**Task to carry out**. In the lines below, look for "output". Copy each line where it appears.
============================================================
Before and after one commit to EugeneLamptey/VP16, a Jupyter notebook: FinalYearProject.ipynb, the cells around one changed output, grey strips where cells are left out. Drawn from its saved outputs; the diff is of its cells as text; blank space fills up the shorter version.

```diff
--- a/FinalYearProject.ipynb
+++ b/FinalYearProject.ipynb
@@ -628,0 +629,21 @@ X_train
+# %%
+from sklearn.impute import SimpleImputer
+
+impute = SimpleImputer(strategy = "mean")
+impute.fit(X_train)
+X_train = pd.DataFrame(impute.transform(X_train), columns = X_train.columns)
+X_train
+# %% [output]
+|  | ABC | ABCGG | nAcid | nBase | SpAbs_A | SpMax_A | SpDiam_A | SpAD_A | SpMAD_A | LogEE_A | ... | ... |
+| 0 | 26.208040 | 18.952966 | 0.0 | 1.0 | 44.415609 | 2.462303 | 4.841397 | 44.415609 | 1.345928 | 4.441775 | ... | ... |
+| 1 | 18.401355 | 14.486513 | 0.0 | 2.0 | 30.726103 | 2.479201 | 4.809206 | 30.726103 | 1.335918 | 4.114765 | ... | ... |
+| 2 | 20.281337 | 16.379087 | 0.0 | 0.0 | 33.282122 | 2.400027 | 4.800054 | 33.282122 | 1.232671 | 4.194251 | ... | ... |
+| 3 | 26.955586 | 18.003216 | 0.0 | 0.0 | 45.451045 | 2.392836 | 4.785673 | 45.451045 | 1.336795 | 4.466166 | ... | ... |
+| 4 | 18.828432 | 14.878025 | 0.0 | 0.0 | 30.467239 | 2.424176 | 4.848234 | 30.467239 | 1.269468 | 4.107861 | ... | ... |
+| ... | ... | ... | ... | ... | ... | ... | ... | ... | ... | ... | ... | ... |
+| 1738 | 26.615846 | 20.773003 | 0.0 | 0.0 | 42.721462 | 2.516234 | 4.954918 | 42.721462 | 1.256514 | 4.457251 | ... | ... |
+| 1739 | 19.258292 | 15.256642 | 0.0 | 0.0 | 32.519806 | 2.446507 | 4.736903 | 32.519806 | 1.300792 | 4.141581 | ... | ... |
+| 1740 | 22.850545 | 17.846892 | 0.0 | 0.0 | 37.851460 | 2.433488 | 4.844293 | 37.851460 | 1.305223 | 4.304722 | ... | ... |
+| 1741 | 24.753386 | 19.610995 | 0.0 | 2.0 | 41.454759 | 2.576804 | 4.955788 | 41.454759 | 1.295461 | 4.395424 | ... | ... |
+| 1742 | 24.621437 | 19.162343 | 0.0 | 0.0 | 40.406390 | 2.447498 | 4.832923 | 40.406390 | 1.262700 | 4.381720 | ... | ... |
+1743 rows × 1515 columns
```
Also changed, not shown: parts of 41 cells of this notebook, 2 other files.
============================================================
**Exercise result**.
Before and after one commit to EugeneLamptey/VP16, a Jupyter notebook: FinalYearProject.ipynb, the cells around one changed output, grey strips where cells are left out. Drawn from its saved outputs; the diff is of its cells as text; blank space fills up the shorter version.
+# %% [output]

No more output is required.